Iberia waits on Europe's LNG sidelines
Spain and Portugal want to become a gateway for Europe’s LNG imports, but cheaper pipeline gas is a formidable competitor
Plans to position Iberia as a liquefied natural gas gateway for Europe hold promise of ending the peninsula's outlier status in the continent's energy markets while also boosting the continent's energy sovereignty. But the ambitions face regional competition, geographic realities and uncertainty over future European gas demand.
At a trilateral summit in Lisbon last week, the leaders of France, Spain and Portugal spoke of the potential for new gas connections to both reduce Europe's reliance on energy imports and to end bottlenecks keeping the Iberian Peninsula isolated from core regional markets.
"It is essential to develop transport, storage and import [gas] infrastructure that will allow Europe to fully benefit from this energy source," the countries' three leaders wrote in a joint declaration. New connections are "a key contribution to security of supply in the European natural gas market".
Spain currently has six regasification terminals, more than any other European country and accounting for 39% of the total LNG regasification capacity in the EU, according to a February report by GlobalData Energy. But there is only one pipeline linking it to France and the rest of Europe.
Spain and Portugal also have seven ports that can take LNG, which is imported from Qatar and increasingly from the United States, while both also import gas from Algeria via a pipeline that became operational in 2011. Portugal's Sines has a deepwater harbor and lies on three main international navigation sea routes - the Cape, Mediterranean and transatlantic.
The proposed artery that could link Iberia to Europe is a 1,250 km cross-Pyrenees pipeline project known as Midi-Catalonia (MidCat) - which would give Spain access to cheaper pipeline natural gas, and provide Europe with more import LNG import potential. But the initial focus is on a shorter first phase know as Step (South Transit East Pyrenees), a 227-km long pipeline crossing the France-Spain border.
After the summit, French President Emmanuel Macron gave mixed signals on the initiative: "We have instructed our regulators to work on the options for new gas pipelines, particularly of a pipeline between France and Spain". However, he added that it would need to be cost effective in a scenario where demand for gas increases as coal power plants are decommissioned.
The French coolness reflects a historic lack of enthusiasm over MidCat domestically. In 2016, French regulator CRE said the pipeline was not needed due to stable demand and overcapacity, and estimated it would cost $3.6 bn.
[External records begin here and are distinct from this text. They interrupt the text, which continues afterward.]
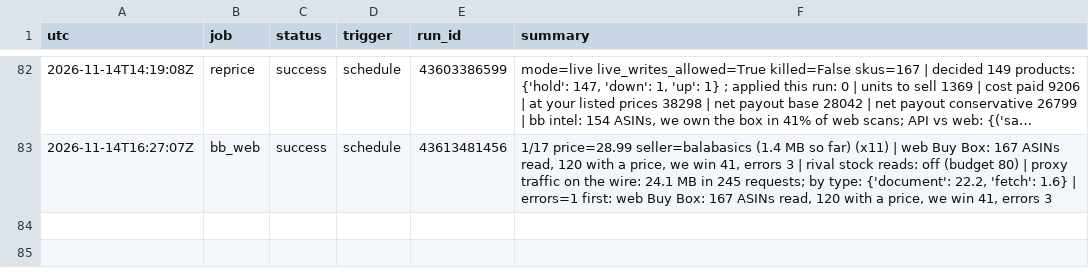
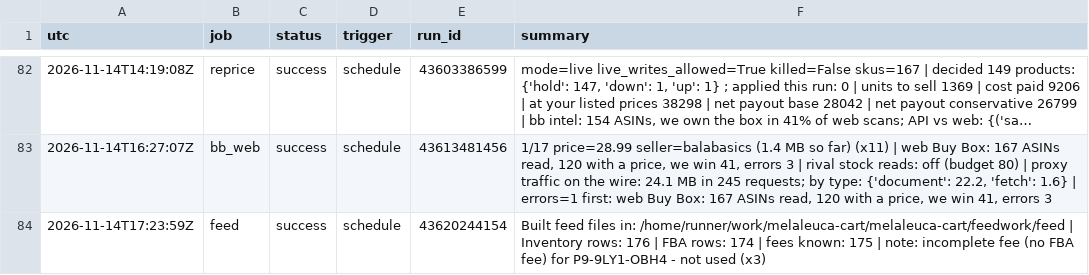
Before and after one commit to Rodantmat/melaleuca-cart, a TSV file: ops_log.tsv, drawn as a sheet; only a part is shown, gaps mark what is left out; long unchanged cells end in …; the diff names each change by its address in the sheet, - before the commit and + after, or states it on an @@ line.

Commit message:
ops feed success 2026-11-14T17:23:59Z

```diff
--- a/ops_log.tsv
+++ b/ops_log.tsv
+row 84: 2026-11-14T17:23:59Z | feed | success | schedule | 43620244154 | Built feed files in: /home/runner/work/melaleuca-cart/melaleuca-cart/feedwork/feed | Inventory rows: 176 | FBA rows: 174 | fees known: 175 | note: incomplete fee (no FBA fee) for P9-9LY1-OBH4 - not used (x3)
```
Also changed, not shown: 1 other file.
A report on Step written in November 2017 by Poyry, a consultancy, said the project would only be economically viable in a tight LNG market, where there were also disruptions in Algerian supply and other conditions. The report pointed out that existing cross-Pyrenees pipelines are already underutilised, even during periods of high demand, and noted the existence of equally well-connected LNG ports elsewhere in Europe.
"Large liquefaction over-capacity will generate LNG volumes available to Europe at low price", said the consultancy, pointing to figures from the European Network of Transmission System Operators for Gas that show supply to the continent rising to 170 bcm by 2037, from 90 bcm in 2018. In one model assuming the EU hits its 2030 Green Revolution renewable targets, Step loses money from the middle of the 2030s, only around 10 years after its potential commissioning date.
A question of inter-connectivity
But proponents speak of the need for deeper European inter-connectivity on gas to boost the economies on both sides of the Pyrenees.
"The development of additional gas links with the Iberian Peninsula would help to increase the gas trade between North and South Europe," says Michel Boche, director of infrastructure projects of French pipeline operator Terega, which along with Spain's Enagas want to invest in the project. "These links would increase diversification of source of supplies in the Iberian peninsula, improve security of supply, liquidity of the market and competition, offering EU consumers access to the cheapest sources of gas coming to Europe."
He points out that while the Iberian Peninsula is the fifth biggest gas market in the EU, that its interconnection capacities represent only 16% of the average gas demand, one of the lowest ratios in Europe. In contrast the interconnection capacity is 138% for France and 290% in Germany. Winter 2017 and the cold spell in Europe at end of February also saw increased flows from Spain to France, due to low levels of underground storage in Northern Europe, says Boche.
But this doesn't answer questions around the actual strategic value of Iberia's location when it comes to imported LNG, and its viability against the cheaper Russian natural gas flowing into Western Europe through pipelines.
The Poyry report points out that the differences in proximity for Iberia in comparison to Europe's other Atlantic LNG ports to access imports is marginal. For example, France's Montoir-de-Bretagne port is 8,966km from Corpus Christi, in Texas, while Bilbao is 8,969km.
Russian pipeline gas also remains about $2.5-3.5 per million British thermal units cheaper than the US super-chilled fuel.